Authors and their Books 14

The Lichfield Press has published facsimile copies of four books on Lichfield, long out of print, for the local historian and the lover of Lichfield. They are

The History of the Lichfield Conduit Lands Trust by Percy Laithwaite. First published 1947. £7.20
In 1546, some of Lichfield’s citizens acquired certain lands and tenements outside the City and used the income for the betterment of Lichfeldians. To celebrate the four centuries which had rolled by since January 1945, Percy Laithwaite was invited to write, from the meticulously-kept records, a history of the first four hundred years of the Trust.
In this book, he details the proud record of the Trust with ample reference to the help given to the citizens of Lichfield both as a whole – a healthy water supply, street-lighting, the Guild Hall, the Grammar School – and to individuals – Samuel Johnson’s grandmother being one of the recipients in 1673.

Lichfield, The Cathedral and the See by A.B.Clifton. First published by Geo. Bell 1892. £10.00
This is a thoroughly workmanlike account of the fabric of the cathedral, both from the outside and the interior, as well as a history of the See from the days when it stretched from the Humber and East Anglia in the north and east, to Wales on the west and to the Thames to the south. He is not always tender towards architects and designers, particularly ‘modern’ ones, but points out many precious parts of the building not usually available to the naked eye.

The Siege of Lichfield by Rev. William Gresley. First published 1844. £10.00
The author was a curate at St Mary’s Church, a convinced and outspoken clergyman.
His book, which he coyly entitles ‘a tale’, is written in what the modern reader would recognise as typically early Victorian style.
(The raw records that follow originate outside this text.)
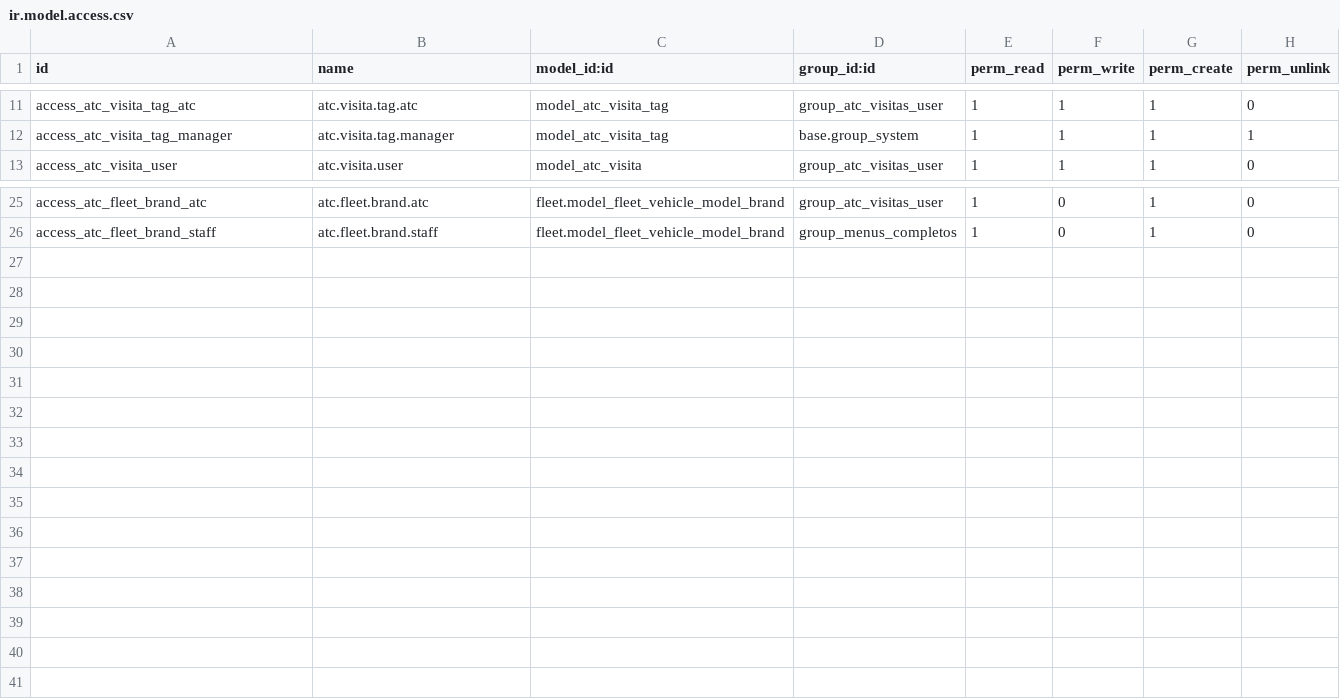
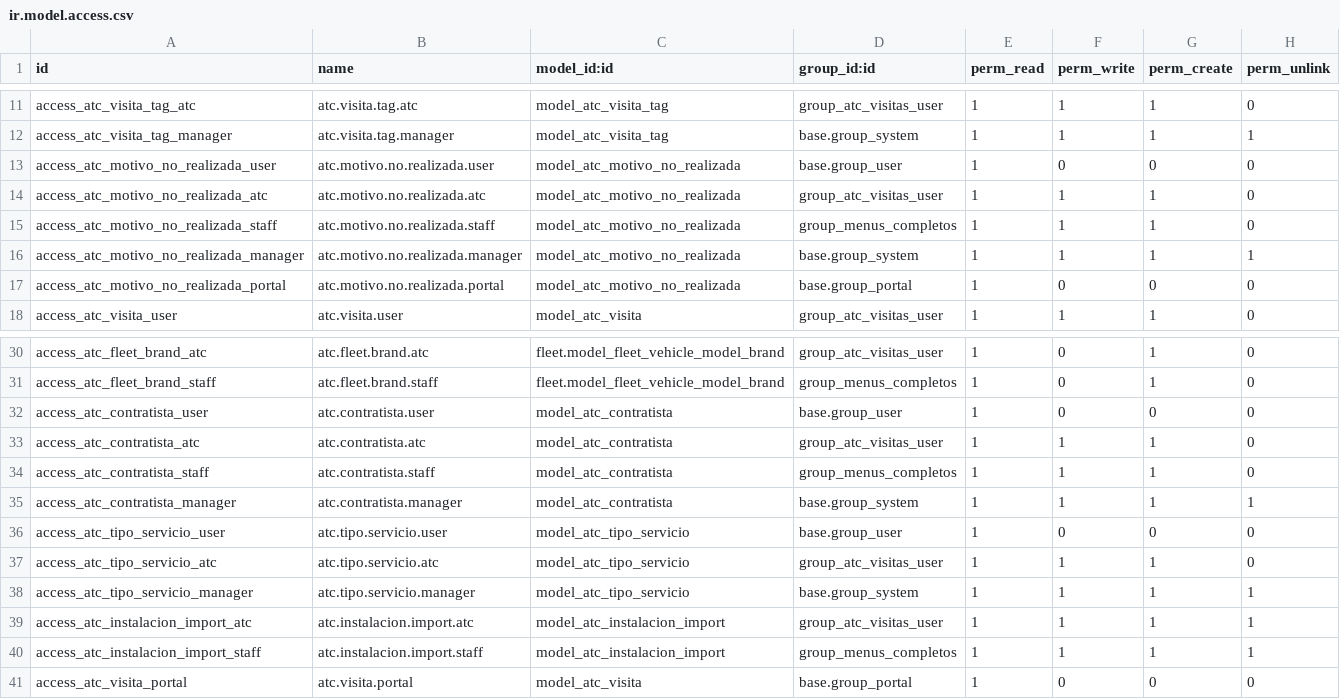
Before and after one commit to T3Cread18/odoo-norte, a CSV file: addons/atc_visitas_tecnicas/security/ir.model.access.csv, drawn as a sheet; only a part is shown, gaps mark what is left out; the diff names each change by its address in the sheet, - before the commit and + after, or states it on an @@ line.

```diff
--- a/addons/atc_visitas_tecnicas/security/ir.model.access.csv
+++ b/addons/atc_visitas_tecnicas/security/ir.model.access.csv
+row 13: access_atc_motivo_no_realizada_user | atc.motivo.no.realizada.user | model_atc_motivo_no_realizada | base.group_user | 1 | 0 | 0 | 0
+row 14: access_atc_motivo_no_realizada_atc | atc.motivo.no.realizada.atc | model_atc_motivo_no_realizada | group_atc_visitas_user | 1 | 1 | 1 | 0
+row 15: access_atc_motivo_no_realizada_staff | atc.motivo.no.realizada.staff | model_atc_motivo_no_realizada | group_menus_completos | 1 | 1 | 1 | 0
+row 16: access_atc_motivo_no_realizada_manager | atc.motivo.no.realizada.manager | model_atc_motivo_no_realizada | base.group_system | 1 | 1 | 1 | 1
+row 17: access_atc_motivo_no_realizada_portal | atc.motivo.no.realizada.portal | model_atc_motivo_no_realizada | base.group_portal | 1 | 0 | 0 | 0
+row 32: access_atc_contratista_user | atc.contratista.user | model_atc_contratista | base.group_user | 1 | 0 | 0 | 0
+row 33: access_atc_contratista_atc | atc.contratista.atc | model_atc_contratista | group_atc_visitas_user | 1 | 1 | 1 | 0
+row 34: access_atc_contratista_staff | atc.contratista.staff | model_atc_contratista | group_menus_completos | 1 | 1 | 1 | 0
+row 35: access_atc_contratista_manager | atc.contratista.manager | model_atc_contratista | base.group_system | 1 | 1 | 1 | 1
+row 36: access_atc_tipo_servicio_user | atc.tipo.servicio.user | model_atc_tipo_servicio | base.group_user | 1 | 0 | 0 | 0
+row 37: access_atc_tipo_servicio_atc | atc.tipo.servicio.atc | model_atc_tipo_servicio | group_atc_visitas_user | 1 | 1 | 1 | 0
+row 38: access_atc_tipo_servicio_manager | atc.tipo.servicio.manager | model_atc_tipo_servicio | base.group_system | 1 | 1 | 1 | 1
+row 39: access_atc_instalacion_import_atc | atc.instalacion.import.atc | model_atc_instalacion_import | group_atc_visitas_user | 1 | 1 | 1 | 1
+row 40: access_atc_instalacion_import_staff | atc.instalacion.import.staff | model_atc_instalacion_import | group_menus_completos | 1 | 1 | 1 | 1
+row 41: access_atc_visita_portal | atc.visita.portal | model_atc_visita | base.group_portal | 1 | 0 | 0 | 0
```
Also changed, not shown: 19 other files.
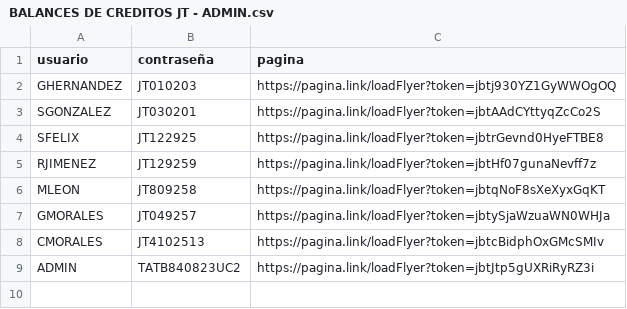
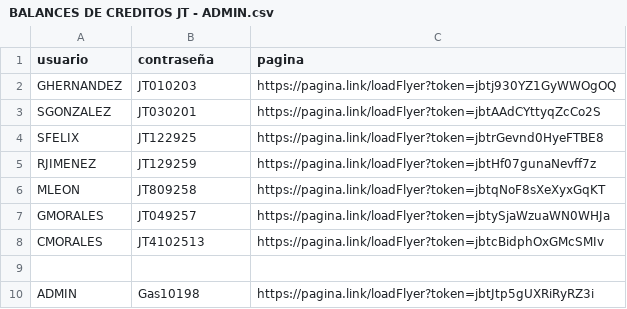
Before and after one commit to JBTZACUM/TATSERVICIOS, a CSV file: BALANCES DE CREDITOS JT - ADMIN.csv, drawn as a sheet.

Commit message:
Update BALANCES DE CREDITOS JT - ADMIN.csv

```diff
--- a/BALANCES DE CREDITOS JT - ADMIN.csv
+++ b/BALANCES DE CREDITOS JT - ADMIN.csv
@@ -8,2 +8,3 @@ GMORALES,JT049257,https://pagina.link/loadFlyer?token=jbtySjaWzuaWN0WHJa
 CMORALES,JT4102513,https://pagina.link/loadFlyer?token=jbtcBidphOxGMcSMIv
-ADMIN,TATB840823UC2,https://pagina.link/loadFlyer?token=jbtJtp5gUXRiRyRZ3i
+
+ADMIN,Gas10198,https://pagina.link/loadFlyer?token=jbtJtp5gUXRiRyRZ3i
```
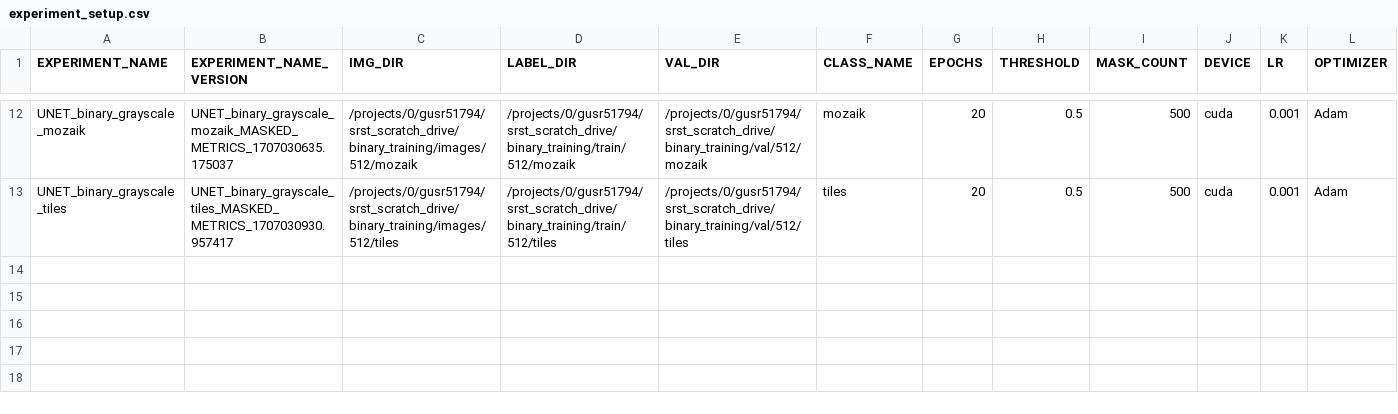
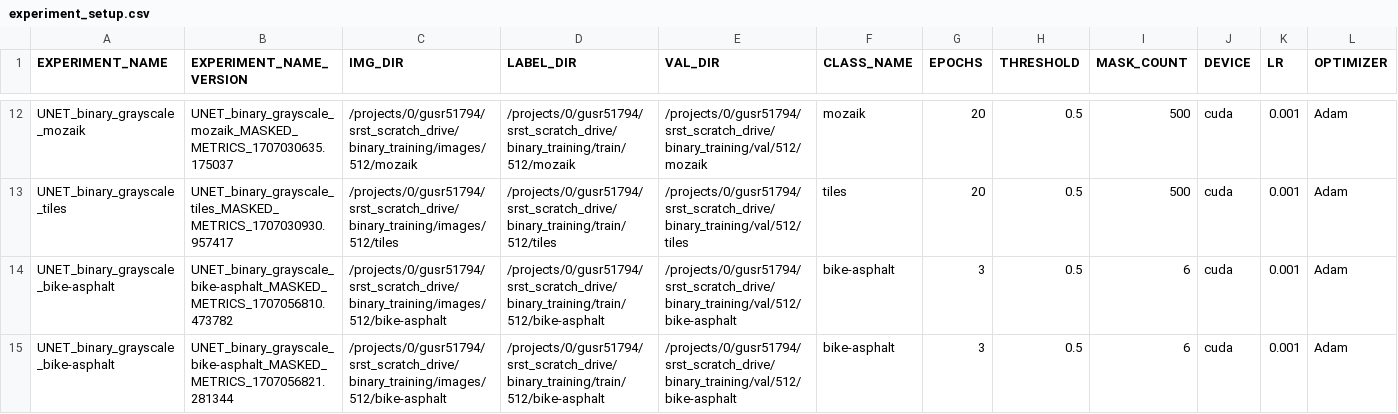
Before and after one commit to Shavindra/srst-experiments, a CSV file: experiments/UNET/experiment_setup.csv, drawn as a sheet; only a part is shown, gaps mark what is left out; rows hold the shown columns only; the diff names each change by its address in the sheet, - before the commit and + after, or states it on an @@ line.

```diff
--- a/experiments/UNET/experiment_setup.csv
+++ b/experiments/UNET/experiment_setup.csv
+row 14: UNET_binary_grayscale_bike-asphalt | UNET_binary_grayscale_bike-asphalt_MASKED_METRICS_1707056810.473782 | /projects/0/gusr51794/srst_scratch_drive/binary_training/images/512/bike-asphalt | /projects/0/gusr51794/srst_scratch_drive/binary_training/train/512/bike-asphalt | /projects/0/gusr51794/srst_scratch_drive/binary_training/val/512/bike-asphalt | bike-asphalt | 3 | 0.5 | 6 | cuda | 0.001 | Adam
+row 15: UNET_binary_grayscale_bike-asphalt | UNET_binary_grayscale_bike-asphalt_MASKED_METRICS_1707056821.281344 | /projects/0/gusr51794/srst_scratch_drive/binary_training/images/512/bike-asphalt | /projects/0/gusr51794/srst_scratch_drive/binary_training/train/512/bike-asphalt | /projects/0/gusr51794/srst_scratch_drive/binary_training/val/512/bike-asphalt | bike-asphalt | 3 | 0.5 | 6 | cuda | 0.001 | Adam
```
Also changed, not shown: 11 other files.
In no way was he a rival to Charles Dickens who was writing ‘A Christmas Carol’ at the same time, but, if the story-line is slight, the descriptions of the sieges – in the plural – of Lichfield’s Cathedral Close are authentic and drawn from recognised sources. In the mid-1800s, rebellion must have seemed a distinct possibility and Gresley’s narration of ‘the great rebellion’ may be seen as a distinct warning to his contemporaries

Sketches of Lichfield by Alfred Williams. First published in 1892, £10.00
This is part of a bigger work containing Rugeley and its surrounding villages. With the help of local experts, Alfred Williams took three years to compile the descriptions of villages, principal country seats and churches of the locality.